“Working in the business world really opened my eyes and for this reason, I don’t regret it,” she said. “I realized women have been undervalued and underserved professionally for so long, that when one of us reaches a position of success, insecurity often rears its ugly head. This needed and still needs to change. I knew that whatever my next move was, I wanted to help women and other minorities feel comfortable being their authentic selves both in and out of the workplace.”
President Schumacher went on to work in student affairs at Heidelberg College (now Heidelberg University) before moving to Fort Wayne, Indiana to pursue a faculty position at the University of Saint Francis and then Indiana Institute of Technology. Eventually, a dean position with the Tiffin University School of Business became available. Working her way up the proverbial ladder, she later became the Vice President for Academic Affairs, before transitioning to the position of Interim President, and finally, securing the position of President. Throughout this process, she continued her education, ultimately earning two masters’ degrees and a doctorate from Bowling Green State University in Bowling Green, Ohio.
“Through it all, I knew I wanted to leave a legacy,” she remembered. “I wanted to create a laboratory of learning, a platform that would continue drawing attention to and providing solutions for cultural and gender inequality long after my time.
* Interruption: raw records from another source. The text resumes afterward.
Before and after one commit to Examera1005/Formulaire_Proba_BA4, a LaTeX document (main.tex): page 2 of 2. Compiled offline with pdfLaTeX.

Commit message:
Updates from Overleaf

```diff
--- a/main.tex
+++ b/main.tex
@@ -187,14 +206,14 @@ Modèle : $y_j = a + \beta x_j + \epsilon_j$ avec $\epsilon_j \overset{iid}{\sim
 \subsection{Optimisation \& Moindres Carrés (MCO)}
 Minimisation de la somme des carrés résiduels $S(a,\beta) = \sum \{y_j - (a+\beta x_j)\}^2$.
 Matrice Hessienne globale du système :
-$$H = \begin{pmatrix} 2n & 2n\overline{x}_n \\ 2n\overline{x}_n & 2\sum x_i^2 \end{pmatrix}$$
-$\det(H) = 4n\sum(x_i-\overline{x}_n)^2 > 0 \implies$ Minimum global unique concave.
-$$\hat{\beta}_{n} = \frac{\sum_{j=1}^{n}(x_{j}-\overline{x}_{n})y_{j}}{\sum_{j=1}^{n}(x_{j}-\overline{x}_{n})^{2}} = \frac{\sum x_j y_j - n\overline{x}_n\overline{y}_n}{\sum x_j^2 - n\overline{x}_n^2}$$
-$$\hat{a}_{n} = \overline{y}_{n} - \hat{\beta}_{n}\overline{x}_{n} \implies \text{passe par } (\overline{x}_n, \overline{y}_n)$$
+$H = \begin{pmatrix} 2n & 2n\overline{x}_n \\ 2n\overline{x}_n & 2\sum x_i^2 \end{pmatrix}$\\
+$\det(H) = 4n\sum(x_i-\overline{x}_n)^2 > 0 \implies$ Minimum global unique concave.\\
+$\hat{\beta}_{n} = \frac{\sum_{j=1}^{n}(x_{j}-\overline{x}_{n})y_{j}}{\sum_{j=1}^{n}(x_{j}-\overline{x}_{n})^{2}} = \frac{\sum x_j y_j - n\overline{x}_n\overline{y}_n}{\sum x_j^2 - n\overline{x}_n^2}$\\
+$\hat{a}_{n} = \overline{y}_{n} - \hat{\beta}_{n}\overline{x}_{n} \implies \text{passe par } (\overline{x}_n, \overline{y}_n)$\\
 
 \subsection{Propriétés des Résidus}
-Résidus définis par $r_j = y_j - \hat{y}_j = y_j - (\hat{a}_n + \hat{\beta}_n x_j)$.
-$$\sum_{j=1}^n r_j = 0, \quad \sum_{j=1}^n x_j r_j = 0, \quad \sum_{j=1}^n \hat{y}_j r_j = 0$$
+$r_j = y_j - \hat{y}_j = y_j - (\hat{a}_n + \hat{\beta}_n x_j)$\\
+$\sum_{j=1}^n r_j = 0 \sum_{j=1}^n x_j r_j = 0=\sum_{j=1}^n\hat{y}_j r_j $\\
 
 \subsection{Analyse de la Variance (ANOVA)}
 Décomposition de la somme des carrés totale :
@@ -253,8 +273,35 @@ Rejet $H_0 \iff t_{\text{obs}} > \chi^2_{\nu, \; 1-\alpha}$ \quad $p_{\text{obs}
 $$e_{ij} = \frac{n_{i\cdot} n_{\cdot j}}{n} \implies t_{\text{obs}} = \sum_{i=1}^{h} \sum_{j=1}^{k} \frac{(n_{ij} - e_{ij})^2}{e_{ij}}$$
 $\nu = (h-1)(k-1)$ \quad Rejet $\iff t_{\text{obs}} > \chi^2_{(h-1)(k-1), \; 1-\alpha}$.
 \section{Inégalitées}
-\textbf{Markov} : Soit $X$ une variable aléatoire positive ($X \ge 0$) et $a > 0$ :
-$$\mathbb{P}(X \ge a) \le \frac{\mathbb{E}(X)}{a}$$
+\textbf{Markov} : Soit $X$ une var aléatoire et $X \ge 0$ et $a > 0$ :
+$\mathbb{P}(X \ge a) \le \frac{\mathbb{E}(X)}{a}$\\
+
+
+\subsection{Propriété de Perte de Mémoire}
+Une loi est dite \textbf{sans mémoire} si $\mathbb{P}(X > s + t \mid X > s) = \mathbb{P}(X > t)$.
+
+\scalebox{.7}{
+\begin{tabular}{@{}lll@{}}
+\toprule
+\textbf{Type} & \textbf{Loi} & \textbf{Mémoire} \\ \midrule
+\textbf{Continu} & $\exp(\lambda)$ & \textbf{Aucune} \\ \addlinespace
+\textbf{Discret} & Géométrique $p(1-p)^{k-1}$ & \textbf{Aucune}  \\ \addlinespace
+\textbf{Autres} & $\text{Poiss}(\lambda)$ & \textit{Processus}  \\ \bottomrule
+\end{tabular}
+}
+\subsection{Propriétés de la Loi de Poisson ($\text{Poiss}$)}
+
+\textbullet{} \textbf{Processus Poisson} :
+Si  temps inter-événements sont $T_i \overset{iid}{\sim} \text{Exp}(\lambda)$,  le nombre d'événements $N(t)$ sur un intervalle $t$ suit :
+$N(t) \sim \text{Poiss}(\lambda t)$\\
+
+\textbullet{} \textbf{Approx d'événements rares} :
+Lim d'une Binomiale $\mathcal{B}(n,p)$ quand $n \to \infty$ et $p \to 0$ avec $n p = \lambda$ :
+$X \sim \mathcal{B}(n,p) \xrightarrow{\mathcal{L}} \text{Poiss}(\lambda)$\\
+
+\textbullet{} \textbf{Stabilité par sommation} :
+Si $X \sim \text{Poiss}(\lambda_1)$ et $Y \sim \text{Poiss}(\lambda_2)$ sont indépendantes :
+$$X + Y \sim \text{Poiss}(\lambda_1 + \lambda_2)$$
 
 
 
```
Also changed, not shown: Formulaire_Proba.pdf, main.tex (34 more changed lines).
That’s how the Celebrating Cultural Uniqueness at Tiffin University movement was born.”
According to President Schumacher, there is still much work to be done in the way of achieving true workplace equality. Even now as the leader of an institution, she still experiences unfair treatment far more often than one might think.
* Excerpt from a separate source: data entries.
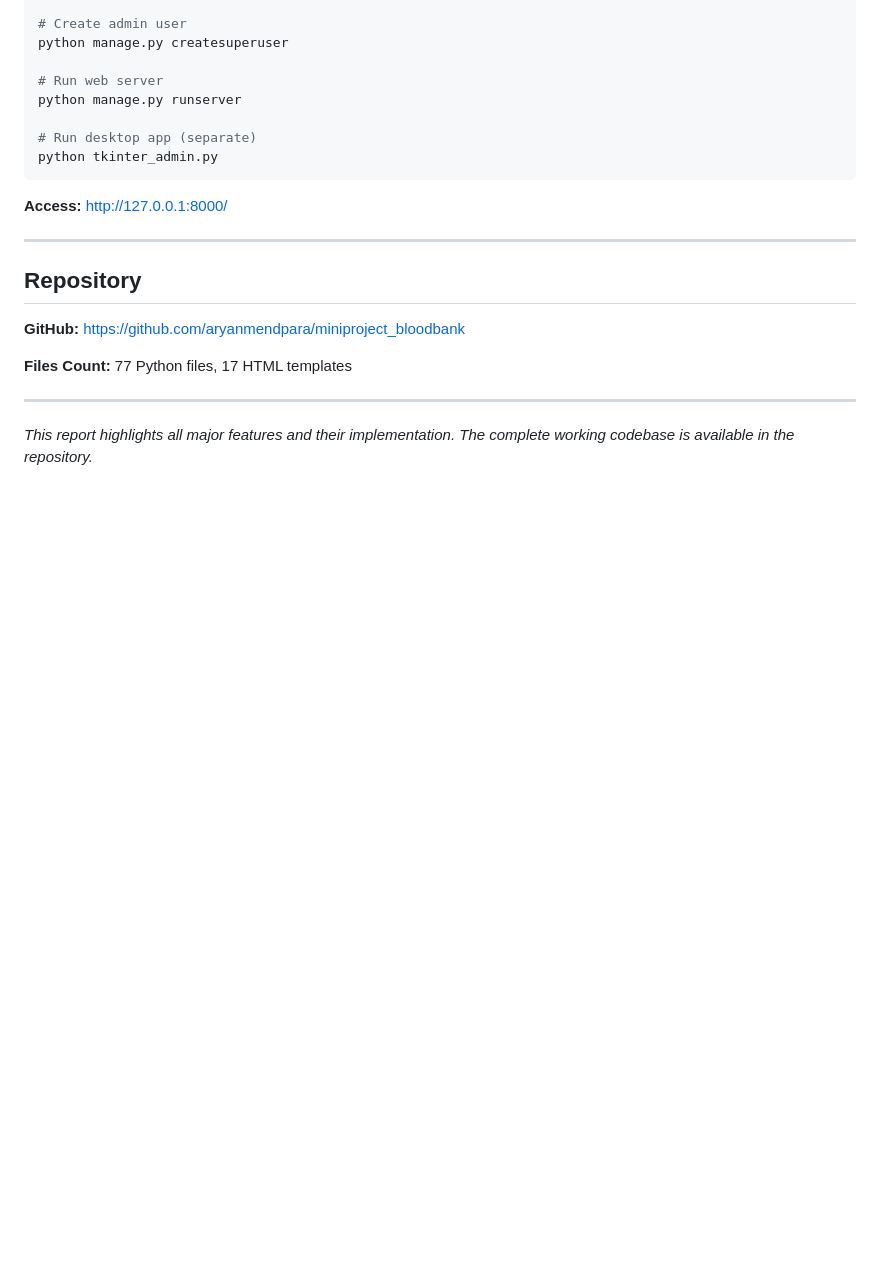
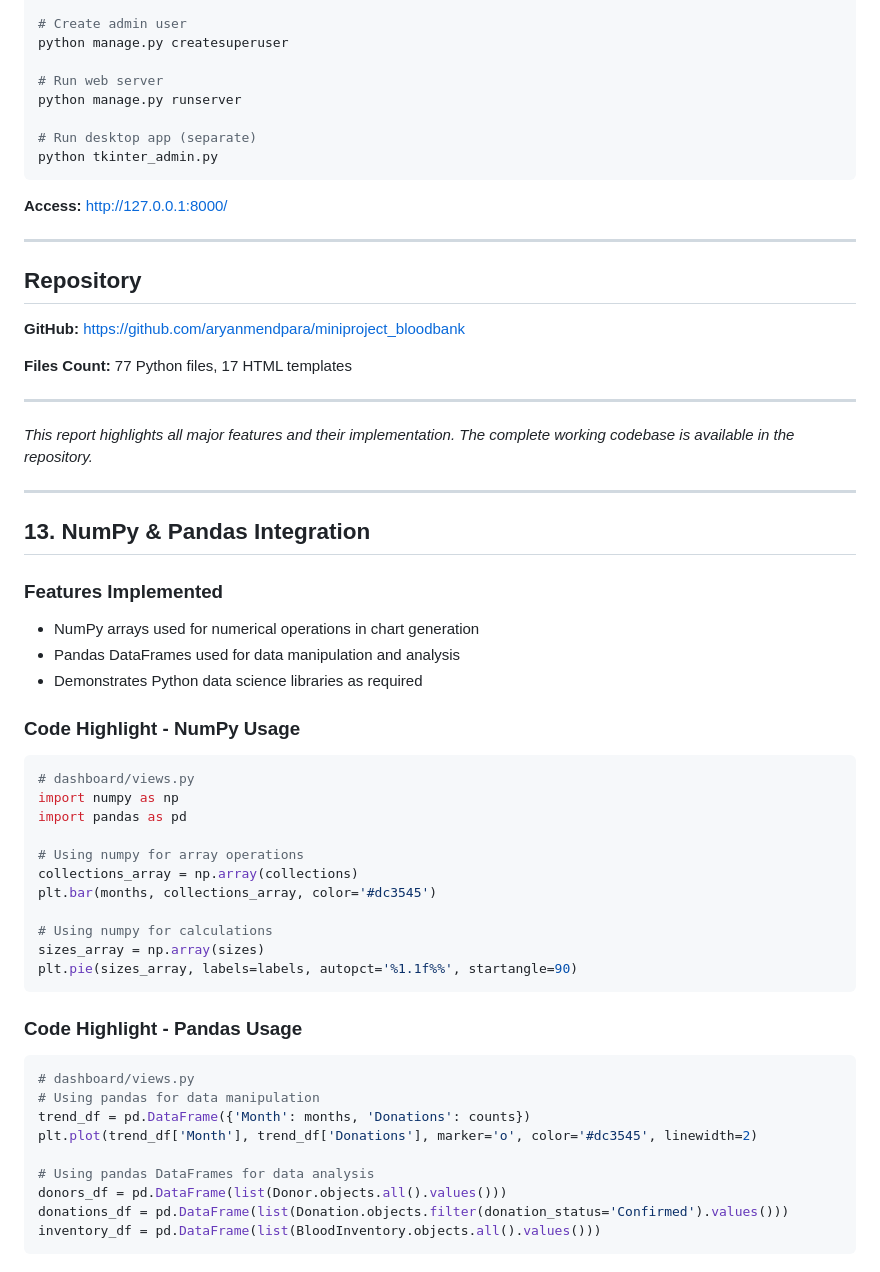
Before and after one commit to aryanmendpara/miniproject_bloodbank, a Markdown page: FEATURE_REPORT.md, the part around the change. GitHub-like rendering; blank space fills up the shorter version.

Commit message:
Update report with numpy/pandas usage

````diff
--- a/FEATURE_REPORT.md
+++ b/FEATURE_REPORT.md
@@ -628,3 +628,41 @@ python tkinter_admin.py
 ---
 
 *This report highlights all major features and their implementation. The complete working codebase is available in the repository.*
+
+
+---
+
+## 13. NumPy & Pandas Integration
+
+### Features Implemented
+- NumPy arrays used for numerical operations in chart generation
+- Pandas DataFrames used for data manipulation and analysis
+- Demonstrates Python data science libraries as required
+
+### Code Highlight - NumPy Usage
+```python
+# dashboard/views.py
+import numpy as np
+import pandas as pd
+
+# Using numpy for array operations
+collections_array = np.array(collections)
+plt.bar(months, collections_array, color='#dc3545')
+
+# Using numpy for calculations
+sizes_array = np.array(sizes)
+plt.pie(sizes_array, labels=labels, autopct='%1.1f%%', startangle=90)
+```
+
+### Code Highlight - Pandas Usage
+```python
+# dashboard/views.py
+# Using pandas for data manipulation
+trend_df = pd.DataFrame({'Month': months, 'Donations': counts})
+plt.plot(trend_df['Month'], trend_df['Donations'], marker='o', color='#dc3545', linewidth=2)
+
+# Using pandas DataFrames for data analysis
+donors_df = pd.DataFrame(list(Donor.objects.all().values()))
+donations_df = pd.DataFrame(list(Donation.objects.filter(donation_status='Confirmed').values()))
+inventory_df = pd.DataFrame(list(BloodInventory.objects.all().values()))
+```
````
“Oh, people definitely still undermine and discredit my achievements and ideas,” she stated. “I’ll be in a conference room full of men and one of them will speak up with the same thought I shared five minutes earlier, and everyone will praise him for it, as if they didn’t even hear me. I don’t think they even realize they are doing this. In these instances, I make sure to advocate for myself, always.”
Thankfully, she has developed several robust networks of support over the years and praises each of them for helping her grow and remain centered in all endeavors.
“I am a member of two niche groups – one for university presidents and another for female university presidents, specifically,” she said. “These people understand the rigors of leadership and help guide me as I conduct my daily work. I also offer guidance with regard to their respective institutions in turn. Most importantly, we hold each other accountable. We remind each other that you can’t pour from an empty cup and maintaining a healthy work-life balance is crucial. Any job in leadership can be suffocating and draining if you don’t prioritize your wellness.”
Looking to the future, President Schumacher offered some insightful musings about the necessary role women play in the workplace, and what needs to be done to continue this fight for their equitable treatment.
“I’ve experienced it firsthand,” she remarked, “and women can be each other’s worst enemy. One of my female supervisors early on in my career was awful to me,” she remembered. “I didn’t understand it at first, until a friend told me it was because I was the only other woman in our office and that she saw me as competition. She wanted to be the ‘queen bee,’ and I remember thinking what a toxic and counterproductive mentality that was. As women in the workplace, we should be each other’s biggest supporters; we have to lift each other up, not tear each other down. When one of us succeeds, this is good news for all of us. I knew I couldn’t work in a setting where this was not the norm. The ‘queen bee’ mentality has absolutely no place in circles committed to growth and women can be each other’s biggest saboteurs if their priorities aren’t straight. Female professionals are, in my experience, the most passionate and dedicated employees, leaders and mentors, but only if they feel confident and if they feel valued. More than anything else, I just want women and all minorities to feel they can be their truest, most genuine selves at work.”